(Records excerpted from a collection)
*** Begin section ***

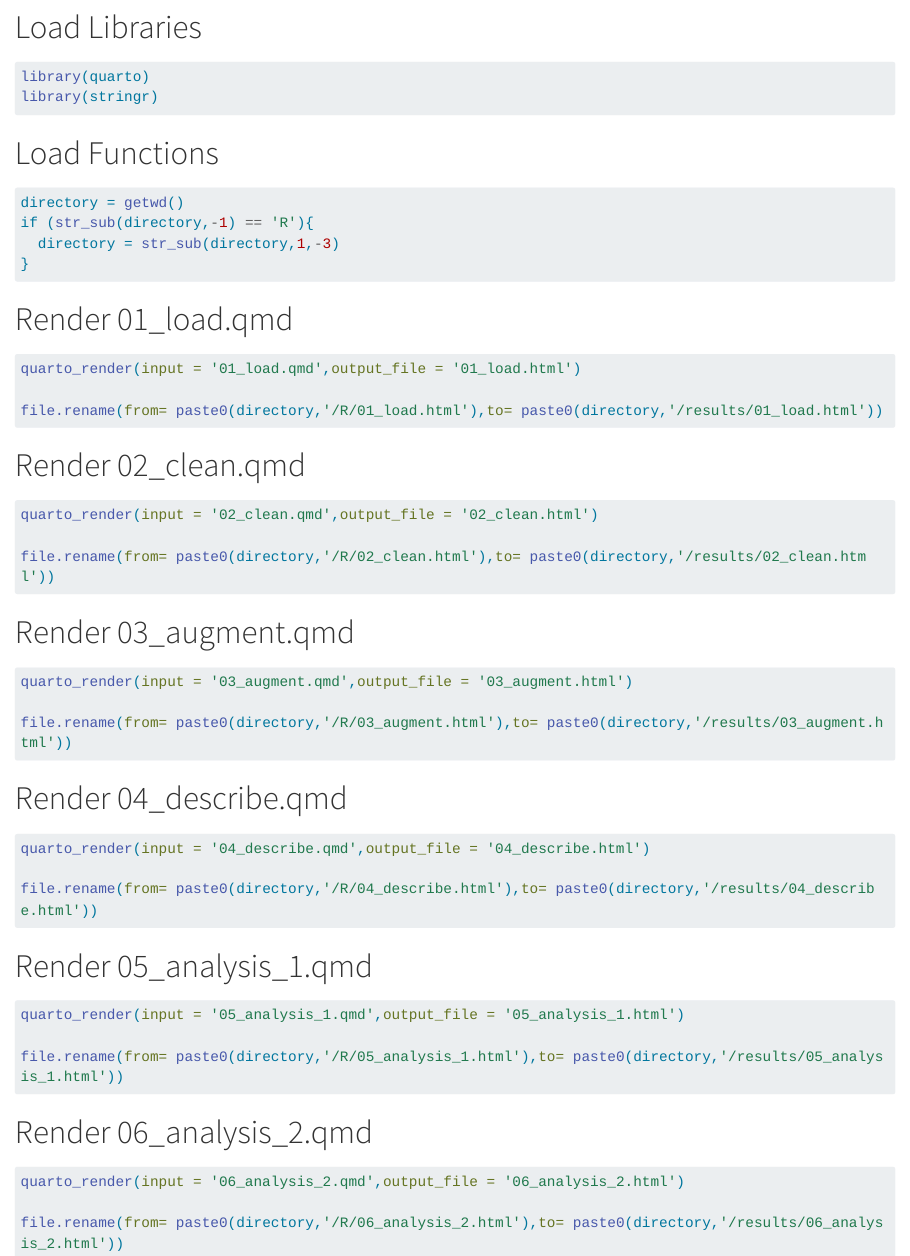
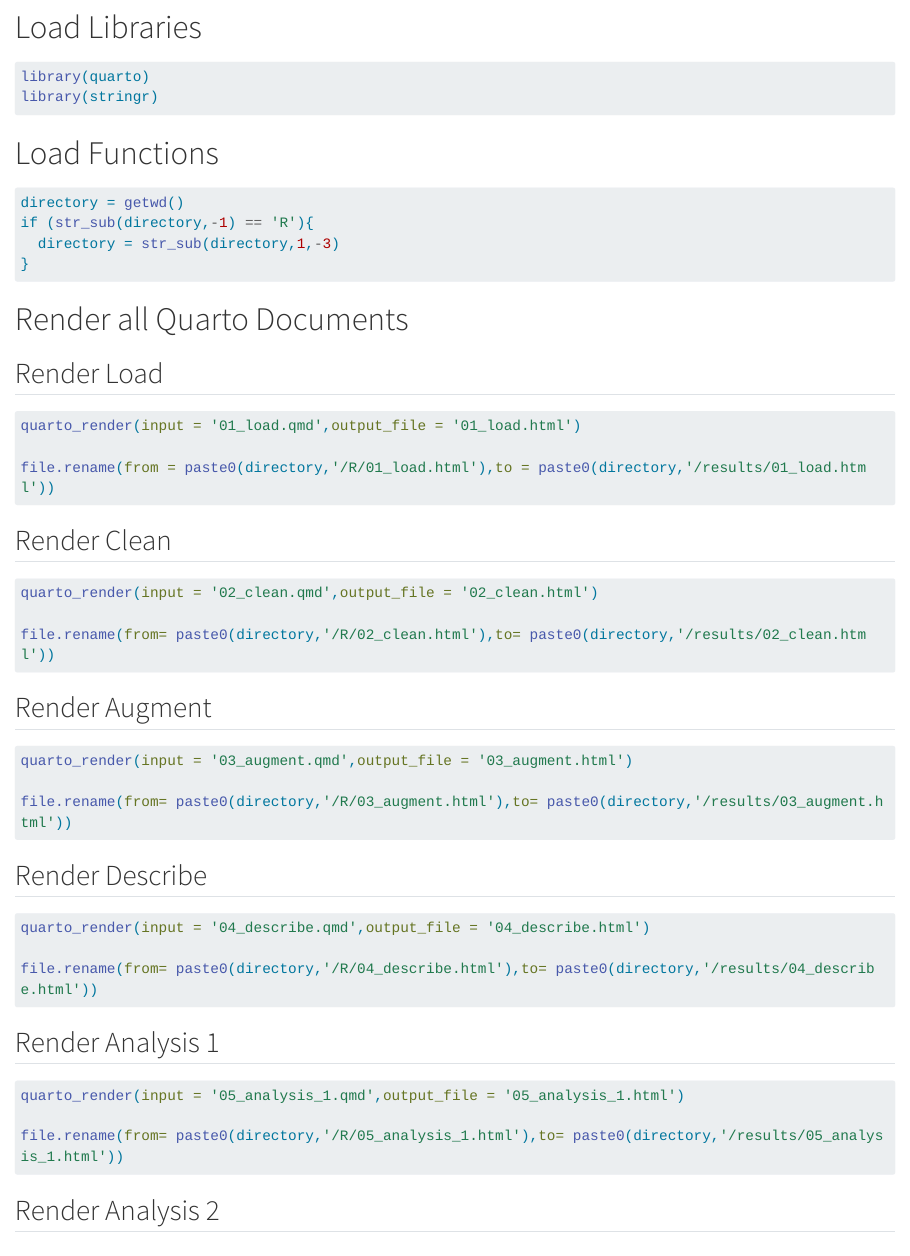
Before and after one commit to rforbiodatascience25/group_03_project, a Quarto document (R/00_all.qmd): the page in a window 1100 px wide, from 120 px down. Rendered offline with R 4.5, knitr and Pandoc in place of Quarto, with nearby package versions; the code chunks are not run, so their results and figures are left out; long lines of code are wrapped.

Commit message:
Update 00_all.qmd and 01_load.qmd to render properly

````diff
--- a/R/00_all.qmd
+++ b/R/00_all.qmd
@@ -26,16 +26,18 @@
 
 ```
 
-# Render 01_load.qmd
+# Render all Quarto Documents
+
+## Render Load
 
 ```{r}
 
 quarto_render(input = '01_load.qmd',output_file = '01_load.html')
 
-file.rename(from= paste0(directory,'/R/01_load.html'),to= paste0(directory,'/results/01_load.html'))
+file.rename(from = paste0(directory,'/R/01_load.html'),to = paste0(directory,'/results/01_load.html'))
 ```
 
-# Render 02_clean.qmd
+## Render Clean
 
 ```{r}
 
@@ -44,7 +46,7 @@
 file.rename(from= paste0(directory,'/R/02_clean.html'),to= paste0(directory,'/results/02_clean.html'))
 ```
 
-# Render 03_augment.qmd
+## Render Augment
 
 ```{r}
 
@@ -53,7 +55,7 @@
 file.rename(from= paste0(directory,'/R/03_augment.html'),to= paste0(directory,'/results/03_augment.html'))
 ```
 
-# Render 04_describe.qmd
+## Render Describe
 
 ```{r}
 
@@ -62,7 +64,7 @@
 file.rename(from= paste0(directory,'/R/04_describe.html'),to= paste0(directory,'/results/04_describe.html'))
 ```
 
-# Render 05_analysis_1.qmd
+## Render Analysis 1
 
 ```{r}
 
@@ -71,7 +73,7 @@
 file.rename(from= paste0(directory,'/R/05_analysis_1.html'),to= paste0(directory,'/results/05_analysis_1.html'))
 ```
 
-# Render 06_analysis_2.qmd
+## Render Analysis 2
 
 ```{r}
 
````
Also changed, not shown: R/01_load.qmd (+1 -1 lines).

*** End section ***

*TASK OBJECTIVE*. All lines of the data that hold "rename" need to be copied.

*ANSWER FOR THIS EXERCISE*.
-file.rename(from= paste0(directory,'/R/01_load.html'),to= paste0(directory,'/results/01_load.html'))
+file.rename(from = paste0(directory,'/R/01_load.html'),to = paste0(directory,'/results/01_load.html'))
 file.rename(from= paste0(directory,'/R/02_clean.html'),to= paste0(directory,'/results/02_clean.html'))
 file.rename(from= paste0(directory,'/R/03_augment.html'),to= paste0(directory,'/results/03_augment.html'))
 file.rename(from= paste0(directory,'/R/04_describe.html'),to= paste0(directory,'/results/04_describe.html'))
 file.rename(from= paste0(directory,'/R/05_analysis_1.html'),to= paste0(directory,'/results/05_analysis_1.html'))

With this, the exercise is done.